Review: Band of Horses go all-out, fans go wild at the Ritz Ybor in Tampa
There’s something to be said about showing up and giving your fans exactly what they want. Band of Horses did just that Sunday night to a sold-out crowd at the Ritz Ybor.
Washed in red and blue lights, the five-piece alt-country/Southern rock band hit the stage in full speed. Bandleader Ben Bridwell might look like a hillbilly hipster, but man that boy can sing. Don’t let any of their looks fool you. Especially stoic lead guitarist Tyler Ramsey and wily keyboardist/guitarist Ryan Monroe. All these gents came packing soul.
Despite the band opening with two lesser-known tracks (Electric Music and Knock Knock) from their newly released fourth album, Mirage Rock, fans roared in raucous revelry. With phones and cameras out, these were the most excited 20- and 30-somethings in several square miles. And the band didn’t hold back on the hits, either. They gave away Compliments, No One’s Gonna Love You and Laredo within the first half of the show.
Alternating between songs from their back catalog of Everything All the Time, Infinite Arms and Cease to Begin showcased their distinct progression and diversity in sound. Sometimes they’re compared to The Allman Brothers and Eagles, although live they channeled The Black Keys and Fleet Foxes. But, mind you, they are their own breed, creating moments like in new song Everything’s Gonna Be Undone, where you felt as if you should be sitting on a front porch in the country, contemplating the world as the sun sets, only to be jerked to life in southern jam shakedown by the next song.
The deep, digging raw guitars pumped through the crowd, vibrating to the back of the room. Unfortunately, the blaring riffs unevenly outshone Bridwell’s piercing vocals, Monroe’s spectacular piano playing and Creighton Barrett’s solid drumming. It gradually improved, but not enough to fully balance out the equal parts.

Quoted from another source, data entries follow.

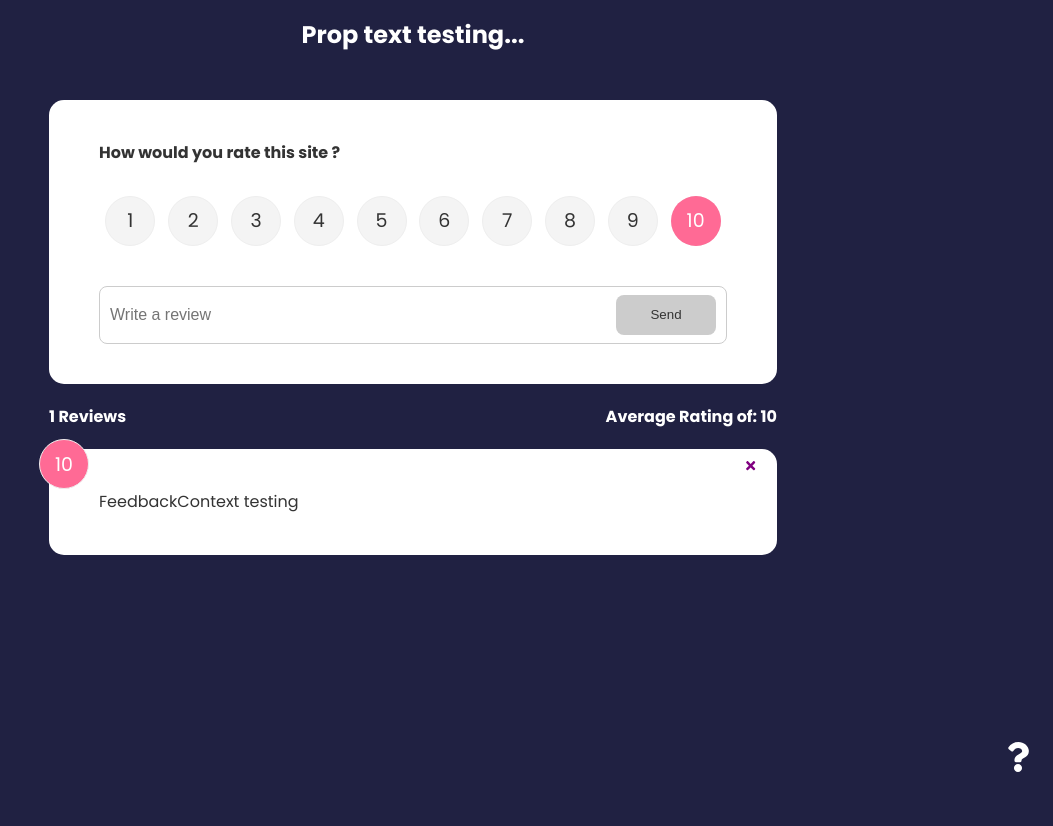
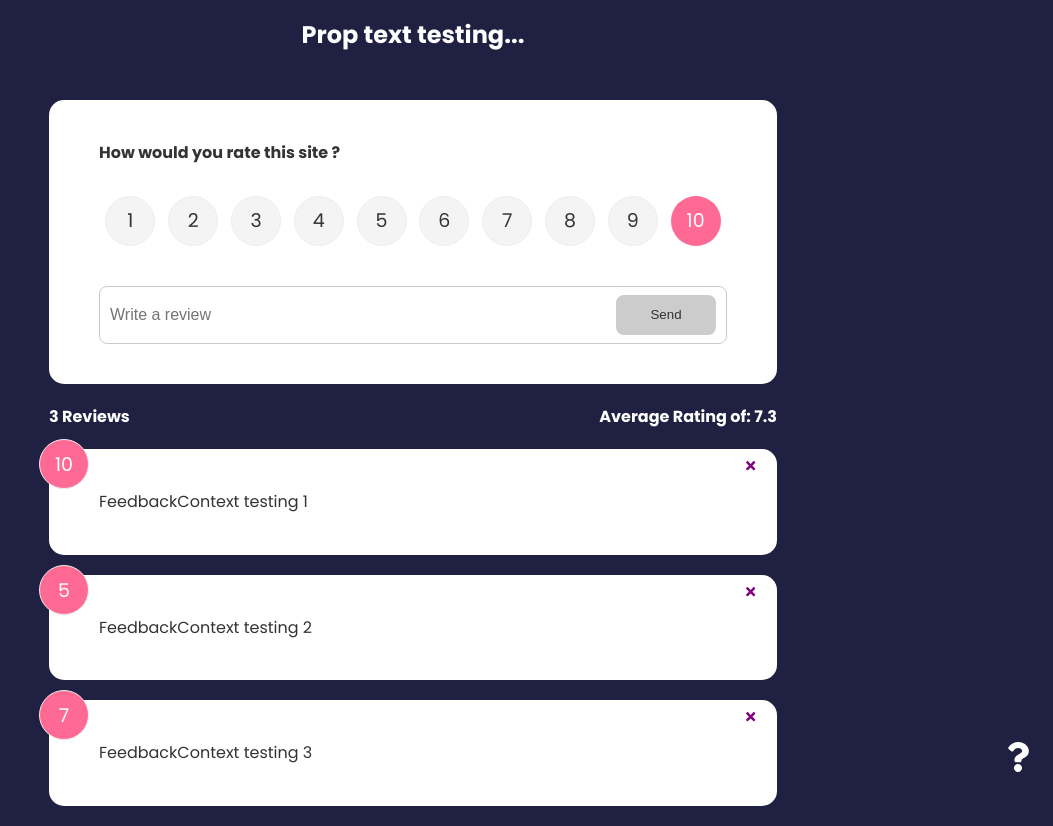
Before and after one commit to nunesxd/react_feedback_app, a React (Create React App) app: page / in a window 1280 px wide. Shown: the whole page, without its empty margins (227-1280 px from the left). Before the commit the page ends 800 px from the top, so only its background shows below. Built offline with nearby package versions, Linux system fonts and the light colour scheme; the HTML template or start-up script is replaced by a standard one.

Commit message:
Alteração dos arquivos para comportar o CRUD via Context

```diff
--- a/src/App.js
+++ b/src/App.js
@@ -1,5 +1,4 @@
-import React, { useState } from 'react';
-import { v4 as uuidv4 } from 'uuid'
+import React from 'react';
 import { BrowserRouter as Router, Route, Routes } from 'react-router-dom'
 import Header from './components/Header';
 import AboutIconLink from './components/AboutIconLink';
@@ -7,24 +6,24 @@ import AboutIconLink from './components/AboutIconLink';
 import FeedbackList from './components/FeedbackList';
 import FeedbackStats from './components/FeedbackStats';
 import FeedbackForm from './components/FeedbackForm';
-import FeedbackData from './data/FeedbackData';
+// import FeedbackData from './data/FeedbackData';
 import AboutPage from './pages/AboutPage';
 import {FeedbackProvider} from './context/FeedbackContext';
 
 
 function App() {
-    const [feedback, setFeedback] = useState( FeedbackData );
+    // const [feedback, setFeedback] = useState( FeedbackData );
 
-    const deleteFeedback = (id) => {
-        if(window.confirm('Are you sure you want do delete this item ?')) {
-            setFeedback(feedback.filter( (item) => item.id !== id ));
-        }
-    }
-
-    const addFeedback = (newFeedback) => {
-        newFeedback.id = uuidv4();
-        setFeedback([newFeedback, ...feedback]);
-    }
+    // Agora as funções de CRUD serão feitas por context:
+    // const deleteFeedback = (id) => {
+    //     if(window.confirm('Are you sure you want do delete this item ?')) {
+    //         setFeedback(feedback.filter( (item) => item.id !== id ));
+    //     }
+    // }
+    // const addFeedback = (newFeedback) => {
+    //     newFeedback.id = uuidv4();
+    //     setFeedback([newFeedback, ...feedback]);
+    // }
 
     return (
         <FeedbackProvider>
@@ -34,9 +33,9 @@ function App() {
                         <>
                             <Header text="Prop text testing..." />
                             <div className='container'>
-                                <FeedbackForm handleAdd={ addFeedback }/>
+                                <FeedbackForm />
                                 <FeedbackStats />
-                                <FeedbackList handleDelete={ deleteFeedback } />
+                                <FeedbackList />
 
                                 {/* Não é mais necessário passarmos os dados e funções por 'props', pois os estamos fazendo por 'context', dentro dos respectivos componentes:
                                 <FeedbackForm handleAdd={ addFeedback }/>
--- a/src/components/FeedbackForm.jsx
+++ b/src/components/FeedbackForm.jsx
@@ -1,13 +1,19 @@
-import React, { useState } from 'react';
+import React, { useState, useContext } from 'react';
 import RatingSelect from './RatingSelect';
 import Card from './shared/Card';
 import Button from './shared/Button';
+import FeedbackContext from '../context/FeedbackContext'
 
-function FeedbackForm({ handleAdd }) {
+
+// Função antiga, quando passavamos os argumentos por 'props':
+// function FeedbackForm({ handleAdd }) {
+function FeedbackForm() {
     const [text, setText] = useState( '' );
     const [rating, setRating] = useState( 10 );
     const [btnDisabled, setBtnDisabled] = useState( true );
     const [message, setMessage] = useState( '' );
+
+    const {addFeedback} = useContext(FeedbackContext);
 
     const handleTextChange = (event) => {
         if(text === '') {
@@ -34,7 +40,7 @@ function FeedbackForm({ handleAdd }) {
                 rating
             }
 
-            handleAdd(newFeedback);
+            addFeedback(newFeedback);
 
             // Reset do campo texto:
             setText('');
--- a/src/components/FeedbackItem.jsx
+++ b/src/components/FeedbackItem.jsx
@@ -1,10 +1,13 @@
-import React, {useState} from 'react'
+import { useContext, React } from 'react'
 import {FaTimes} from 'react-icons/fa'
 import PropTypes from 'prop-types'
 import Card from './shared/Card'
+import FeedbackContext from '../context/FeedbackContext'
 
 
-function FeedbackItem({item, handleDelete}) {
+// Função antiga, quando passavamos os argumentos por 'props':
+//function FeedbackItem({item, handleDelete}) {
+function FeedbackItem({item}) {
     // const [rating, setRating] = useState(7);
     // const [text, setText] = useState('This is an example of a feedback item');
 
@@ -16,16 +19,30 @@ function FeedbackItem({item, handleDelete}) {
     //     } );
     // }
 
+    const {deleteFeedback} = useContext(FeedbackContext);
+
     return (
     <Card>
         <div className="num-display">{ item.rating }</div>
-        <button onClick={() => handleDelete(item.id) } className="close">
+        <button onClick={() => deleteFeedback(item.id) } className="close">
             <FaTimes color='purple' />
         </button>
         <div className="text-display">{ item.text }</div>
         {/* <button onClick={handleClick}>Click me !</button> */}
     </Card>
     )
+
+    // Return antigo, quando passamos os parâmetros por props:
+    // return (
+    //     <Card>
+    //         <div className="num-display">{ item.rating }</div>
+    //         <button onClick={() => handleDelete(item.id) } className="close">
+    //             <FaTimes color='purple' />
+    //         </button>
+    //         <div className="text-display">{ item.text }</div>
+    //         {/* <button onClick={handleClick}>Click me !</button> */}
+    //     </Card>
+    //     )
 }
 
 FeedbackItem.propTypes = {
--- a/src/components/FeedbackList.jsx
+++ b/src/components/FeedbackList.jsx
@@ -6,7 +6,7 @@ import FeedbackContext from '../context/FeedbackContext'
 
 // Função antiga, quando passavamos os argumentos por 'props':
 // function FeedbackList({feedback, handleDelete}) {
-function FeedbackList({handleDelete}) {
+function FeedbackList() {
     const {feedback} = useContext(FeedbackContext);
 
     if(!feedback || feedback.length === 0) {
@@ -16,9 +16,11 @@ function FeedbackList({handleDelete}) {
     return (
         <div className='feedback-list'>
             {feedback.map( (item) => (
-                <FeedbackItem key={item.key} item={item} handleDelete={ handleDelete } />
+                <FeedbackItem key={item.key} item={item} />
             ) )}
         </div>
+        // Com o context gerado, agora iremos realizar os procedimentos de CRUD diretamente pelo item.
+        // handleDelete={ handleDelete }
     )
 }
 
--- a/src/context/FeedbackContext.js
+++ b/src/context/FeedbackContext.js
@@ -1,4 +1,5 @@
 import { createContext, useState, React } from "react"
+import { v4 as uuidv4 } from 'uuid'
 
 const FeedbackContext = createContext();
 
@@ -6,14 +7,36 @@ export const FeedbackProvider = ({children}) => {
   const [feedback, setFeedback] = useState([
     {
       id: 1,
-      text: 'FeedbackContext testing',
+      text: 'FeedbackContext testing 1',
       rating: 10
+    },
+    {
+      id: 2,
+      text: 'FeedbackContext testing 2',
+      rating: 5
+    },
+    {
+      id: 3,
+      text: 'FeedbackContext testing 3',
+      rating: 7
     }
-]);
+  ]);
 
+  const deleteFeedback = (id) => {
+    if(window.confirm('Are you sure you want do delete this item ?')) {
+        setFeedback(feedback.filter( (item) => item.id !== id ));
+    }
+  }
+
+  const addFeedback = (newFeedback) => {
+    newFeedback.id = uuidv4();
+    setFeedback([newFeedback, ...feedback]);
+  }
 
   return <FeedbackContext.Provider value={{
-    feedback: feedback
+    feedback,
+    deleteFeedback,
+    addFeedback
   }}>
     { children }
   </FeedbackContext.Provider>
```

Bridwell continually interacted with the audience. Overly eager fans cheering so much at break in The Great Salt Lake that Bridwell had to stop playing and said, “Goddamn,” before beginning again. After repeating our city name many times, he enlightened the crowd with a tidbit about “Tan Paws,” really old and elderly people in South Carolina who can’t do anything else so they lay on beach all day. Then he said, “So, I know what you’re going through.”
A special treat happened when they played Shut-In Tourist for the first time live, followed by Bridwell saying, “Remember that the first time we played that song was in Tampa.”
BoH only plugged four songs from the new album, fulfilling fan appetites for old favorites including Is There a Ghost, Older, Ode to LRC and The Funeral. The setlist also featured two covers: Chumming the Ocean by Archers of Loaf and a funky soul rendition (and closing song) of Am I A Good Man? by Them Two. Each band member approached it as a grand finale, with according instrument solos and jam-out denouements.
Doling out endless thank yous to the crowd, Bridwell’s genuine nature and mannerisms shone through his easily judged exterior. Out from the smoking singer came soaring, unbreaking, almost angelic inflections. His voice knows not its genre, and when he belts it out, mouth-wide open, crooked teeth showing, you know he’s harnessing the scale of some etherworld.
Not to mention the band obviously was having a blast. “Band” actually is the collective noun for horses, and this band had their own onstage language, interpersonal laughter and inside antics, which added to the down-home feel. You could just tell they were normal and authentic people. They even dedicated one of their encore songs, Infinite Arms, to their driver. They weren’t full of superiority or fame, or too good to play any of their popular songs. Combining their musical prowesses of twang, soul and rock, and coming at their fans with open arms, made for one heck of a showing.
— Stephanie Bolling, tbt*